  • (2007) Bacic, Monique
    Conference Paper
    According to Dorst and Dijkhuis (1995) the two main paradigms governing design discourse are Simon’s rational problem solving and Schön’s theory of design as a ‘reflective conversation with the situation’. Rational problem solving has dominated design theory, and focused on design activity determined by a fixed problem space, reducing the designer to a ‘missing person’ within design research (Dorst & Reymen 2004). The aim of this paper is to locate the ‘missing’ designer within socially situated design activity. Dorst’s (2006) framework of ‘design paradoxes’ questions the dominance of the design problem in determining design activity suggesting design problems are unknowable, and determined by the designer’s re-interpretation of the accepted discourses underpinning the design situation. Dorst’s concept of design, as socially situated activity, corresponds with Schön’s ‘problem setting’ which is ‘bounded’ by the appreciative system (personal knowledge, values and beliefs) (Schön 1983). This paper identifies the correspondence between Schön’s theory and contemporary frameworks including ‘design paradoxes’. It investigates the agency of the designer as evidenced in the use of the ‘appreciative system’ in the genesis and evaluation of ‘frames’ within problem setting. This is elucidated using case study analysis of novice designers within an Australian tertiary design degree. The case reveals the structured and motivated use of the designer’s appreciative system to commence designing in the absence of ‘repertoire’ or domain knowledge (Schön 1983), and to structure the acquisition of new repertoire knowledge. These findings offer new pedagogical perspectives both in terms of design expertise, and educating domain independent, multi-disciplinary designers. Frames or similar organising principles operate in most design fields, and create a ‘principle of relevance’ for knowledge from multiple domains and disciplines (Buchanan 1992). Educating designers requires the acknowledgement and understanding of the objective function of subjective and social knowledge within design thinking, thereby locating the ‘missing’ designer within innovative design activity

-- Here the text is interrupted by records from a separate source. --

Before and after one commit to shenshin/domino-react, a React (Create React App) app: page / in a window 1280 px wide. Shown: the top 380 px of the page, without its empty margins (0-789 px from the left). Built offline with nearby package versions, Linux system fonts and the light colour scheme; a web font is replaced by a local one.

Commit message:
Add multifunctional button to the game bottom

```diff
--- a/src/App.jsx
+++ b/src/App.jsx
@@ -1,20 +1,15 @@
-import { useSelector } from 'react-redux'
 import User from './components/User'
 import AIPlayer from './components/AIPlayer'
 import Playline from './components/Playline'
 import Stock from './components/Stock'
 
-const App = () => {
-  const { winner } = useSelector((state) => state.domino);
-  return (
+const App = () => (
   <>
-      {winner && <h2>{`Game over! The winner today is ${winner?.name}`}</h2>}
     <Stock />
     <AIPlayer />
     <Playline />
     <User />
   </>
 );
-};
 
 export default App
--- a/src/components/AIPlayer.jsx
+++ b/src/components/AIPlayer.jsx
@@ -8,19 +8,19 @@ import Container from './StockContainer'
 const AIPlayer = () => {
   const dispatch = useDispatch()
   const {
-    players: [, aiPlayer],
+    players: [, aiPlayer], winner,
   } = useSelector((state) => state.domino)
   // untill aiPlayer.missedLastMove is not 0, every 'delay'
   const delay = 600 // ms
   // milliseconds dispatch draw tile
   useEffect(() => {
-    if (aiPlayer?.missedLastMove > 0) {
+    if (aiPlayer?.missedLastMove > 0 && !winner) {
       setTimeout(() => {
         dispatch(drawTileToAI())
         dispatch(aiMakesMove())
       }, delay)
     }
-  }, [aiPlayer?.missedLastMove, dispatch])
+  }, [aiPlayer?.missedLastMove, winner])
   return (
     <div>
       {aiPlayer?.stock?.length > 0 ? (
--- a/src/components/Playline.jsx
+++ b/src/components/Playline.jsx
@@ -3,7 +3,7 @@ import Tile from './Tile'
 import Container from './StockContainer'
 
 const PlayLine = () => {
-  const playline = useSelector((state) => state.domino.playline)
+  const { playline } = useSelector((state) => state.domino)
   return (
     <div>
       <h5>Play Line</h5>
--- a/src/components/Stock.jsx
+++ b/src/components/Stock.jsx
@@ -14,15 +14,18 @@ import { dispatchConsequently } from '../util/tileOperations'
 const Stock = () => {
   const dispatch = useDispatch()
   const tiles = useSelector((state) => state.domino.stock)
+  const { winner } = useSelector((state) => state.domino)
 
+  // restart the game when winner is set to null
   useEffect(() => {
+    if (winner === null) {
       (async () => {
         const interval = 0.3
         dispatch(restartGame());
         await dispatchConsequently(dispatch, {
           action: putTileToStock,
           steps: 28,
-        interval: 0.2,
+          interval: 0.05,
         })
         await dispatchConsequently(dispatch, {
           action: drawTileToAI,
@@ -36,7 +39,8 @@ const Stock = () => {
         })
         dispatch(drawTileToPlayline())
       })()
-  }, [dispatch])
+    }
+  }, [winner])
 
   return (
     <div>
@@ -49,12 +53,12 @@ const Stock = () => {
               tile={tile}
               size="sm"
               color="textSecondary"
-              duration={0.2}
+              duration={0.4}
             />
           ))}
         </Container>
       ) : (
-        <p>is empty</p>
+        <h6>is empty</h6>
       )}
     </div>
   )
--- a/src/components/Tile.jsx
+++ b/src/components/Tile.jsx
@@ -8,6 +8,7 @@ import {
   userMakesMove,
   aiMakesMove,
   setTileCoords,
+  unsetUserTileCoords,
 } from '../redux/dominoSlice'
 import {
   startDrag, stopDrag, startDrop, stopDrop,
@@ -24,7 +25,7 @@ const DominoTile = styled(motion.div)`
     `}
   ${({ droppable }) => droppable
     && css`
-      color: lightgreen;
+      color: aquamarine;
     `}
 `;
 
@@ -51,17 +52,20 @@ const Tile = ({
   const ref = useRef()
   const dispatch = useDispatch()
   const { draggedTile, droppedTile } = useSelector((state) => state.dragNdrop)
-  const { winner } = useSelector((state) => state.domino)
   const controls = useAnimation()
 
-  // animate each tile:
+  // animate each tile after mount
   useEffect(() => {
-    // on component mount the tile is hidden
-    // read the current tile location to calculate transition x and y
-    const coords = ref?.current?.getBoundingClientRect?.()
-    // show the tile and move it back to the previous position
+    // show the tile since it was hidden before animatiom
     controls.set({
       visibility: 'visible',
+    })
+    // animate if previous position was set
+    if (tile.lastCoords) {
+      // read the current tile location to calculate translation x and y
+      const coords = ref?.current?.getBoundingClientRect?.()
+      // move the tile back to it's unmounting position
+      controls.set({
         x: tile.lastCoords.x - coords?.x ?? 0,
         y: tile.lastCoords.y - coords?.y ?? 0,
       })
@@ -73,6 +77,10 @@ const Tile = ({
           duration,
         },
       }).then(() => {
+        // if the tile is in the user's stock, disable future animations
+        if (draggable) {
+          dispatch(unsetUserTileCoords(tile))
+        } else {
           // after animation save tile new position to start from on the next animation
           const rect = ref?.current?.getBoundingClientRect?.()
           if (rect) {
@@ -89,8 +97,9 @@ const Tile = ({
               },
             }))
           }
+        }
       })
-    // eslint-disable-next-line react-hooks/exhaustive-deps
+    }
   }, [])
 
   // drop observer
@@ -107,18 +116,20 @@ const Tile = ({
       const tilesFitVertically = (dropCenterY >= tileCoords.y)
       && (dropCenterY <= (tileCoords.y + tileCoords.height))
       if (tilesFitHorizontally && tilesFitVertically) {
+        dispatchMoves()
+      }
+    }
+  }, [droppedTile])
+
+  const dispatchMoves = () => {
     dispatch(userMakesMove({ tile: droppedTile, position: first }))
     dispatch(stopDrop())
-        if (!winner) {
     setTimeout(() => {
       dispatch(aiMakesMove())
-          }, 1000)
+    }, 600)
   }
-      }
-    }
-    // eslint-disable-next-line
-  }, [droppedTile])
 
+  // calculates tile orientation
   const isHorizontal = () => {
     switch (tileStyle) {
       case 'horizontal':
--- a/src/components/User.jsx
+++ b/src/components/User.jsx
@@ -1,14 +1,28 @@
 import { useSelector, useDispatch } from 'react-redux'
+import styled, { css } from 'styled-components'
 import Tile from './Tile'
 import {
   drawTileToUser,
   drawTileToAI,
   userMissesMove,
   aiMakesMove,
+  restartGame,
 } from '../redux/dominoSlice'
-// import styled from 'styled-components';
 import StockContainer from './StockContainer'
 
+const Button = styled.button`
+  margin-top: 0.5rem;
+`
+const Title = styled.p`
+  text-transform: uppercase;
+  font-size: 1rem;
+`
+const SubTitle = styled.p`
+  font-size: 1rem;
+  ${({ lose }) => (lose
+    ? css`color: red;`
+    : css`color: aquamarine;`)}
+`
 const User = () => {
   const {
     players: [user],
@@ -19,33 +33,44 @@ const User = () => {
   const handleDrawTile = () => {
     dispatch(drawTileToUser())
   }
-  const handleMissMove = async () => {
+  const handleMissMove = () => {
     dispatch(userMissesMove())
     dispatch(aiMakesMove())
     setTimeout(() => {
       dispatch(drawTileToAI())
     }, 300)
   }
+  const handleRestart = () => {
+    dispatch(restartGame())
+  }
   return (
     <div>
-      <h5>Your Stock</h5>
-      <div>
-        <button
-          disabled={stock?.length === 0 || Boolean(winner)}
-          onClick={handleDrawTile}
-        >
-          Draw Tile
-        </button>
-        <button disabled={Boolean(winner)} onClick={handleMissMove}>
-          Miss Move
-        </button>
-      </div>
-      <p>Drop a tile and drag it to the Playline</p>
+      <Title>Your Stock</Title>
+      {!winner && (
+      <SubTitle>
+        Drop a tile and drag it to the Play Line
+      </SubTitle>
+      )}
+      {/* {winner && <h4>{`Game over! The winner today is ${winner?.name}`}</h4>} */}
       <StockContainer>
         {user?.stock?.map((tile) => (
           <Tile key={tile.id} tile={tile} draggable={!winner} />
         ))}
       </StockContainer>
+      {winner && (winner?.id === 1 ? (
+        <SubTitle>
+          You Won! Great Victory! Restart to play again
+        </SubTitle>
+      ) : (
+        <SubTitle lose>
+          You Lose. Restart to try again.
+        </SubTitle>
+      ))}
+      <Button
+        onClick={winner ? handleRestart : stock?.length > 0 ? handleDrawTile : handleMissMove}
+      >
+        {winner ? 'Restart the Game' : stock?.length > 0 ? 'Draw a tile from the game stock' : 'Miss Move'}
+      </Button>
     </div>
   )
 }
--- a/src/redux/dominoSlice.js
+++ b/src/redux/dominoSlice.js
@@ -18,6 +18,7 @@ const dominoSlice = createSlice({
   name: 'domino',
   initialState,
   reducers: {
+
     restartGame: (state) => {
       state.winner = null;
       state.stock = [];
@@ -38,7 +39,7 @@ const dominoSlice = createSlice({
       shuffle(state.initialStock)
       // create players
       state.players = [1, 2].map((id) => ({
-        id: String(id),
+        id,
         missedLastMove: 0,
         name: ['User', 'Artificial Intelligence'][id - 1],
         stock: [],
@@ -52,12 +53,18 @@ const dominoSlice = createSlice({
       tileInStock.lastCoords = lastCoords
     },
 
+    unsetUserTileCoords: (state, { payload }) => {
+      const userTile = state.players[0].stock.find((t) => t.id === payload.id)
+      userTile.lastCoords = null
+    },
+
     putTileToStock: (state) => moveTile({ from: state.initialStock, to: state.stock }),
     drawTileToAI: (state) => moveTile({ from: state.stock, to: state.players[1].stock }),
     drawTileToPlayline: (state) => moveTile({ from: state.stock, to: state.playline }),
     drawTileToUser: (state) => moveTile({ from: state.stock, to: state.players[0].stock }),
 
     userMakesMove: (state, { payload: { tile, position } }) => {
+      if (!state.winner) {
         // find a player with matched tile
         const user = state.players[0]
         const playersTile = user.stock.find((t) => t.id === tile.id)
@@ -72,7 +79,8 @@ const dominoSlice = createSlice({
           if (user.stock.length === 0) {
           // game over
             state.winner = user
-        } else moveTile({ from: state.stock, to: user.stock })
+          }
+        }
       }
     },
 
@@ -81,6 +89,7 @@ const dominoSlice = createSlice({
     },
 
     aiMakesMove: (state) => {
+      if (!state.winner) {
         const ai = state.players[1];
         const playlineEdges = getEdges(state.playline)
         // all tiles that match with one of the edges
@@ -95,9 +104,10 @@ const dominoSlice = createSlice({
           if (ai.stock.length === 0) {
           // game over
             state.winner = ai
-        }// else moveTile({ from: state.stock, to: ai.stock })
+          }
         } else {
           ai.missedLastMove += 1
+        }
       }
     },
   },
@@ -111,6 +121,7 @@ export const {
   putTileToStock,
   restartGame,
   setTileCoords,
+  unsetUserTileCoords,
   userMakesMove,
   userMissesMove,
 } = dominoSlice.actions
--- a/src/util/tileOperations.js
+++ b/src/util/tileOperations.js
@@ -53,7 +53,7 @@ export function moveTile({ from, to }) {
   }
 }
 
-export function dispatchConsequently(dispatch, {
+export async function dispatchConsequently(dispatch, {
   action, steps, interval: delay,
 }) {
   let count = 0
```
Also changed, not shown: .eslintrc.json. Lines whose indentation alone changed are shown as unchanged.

  • (2007) Griffith, Selena; Bamford, Roderick
    Conference Paper
    This paper examines the desirability of introducing the principles of responsible design in the formative stages of design education. It also describes the activities undertaken to redesign and deliver a course to introduce and develop student understanding of the relationships that exist between their role and actions as designers, the design and manufacturing processes, social systems and the environment. The outcomes of the development and initial delivery of a heavily revised SDES 1104, Interactive Systems – Design and Responsible Management of the Environment, as delivered at University of New South Wales, College of Fine Arts, is discussed and critiqued by the coordinators. A discussion of student responses to the first delivery of the course is included.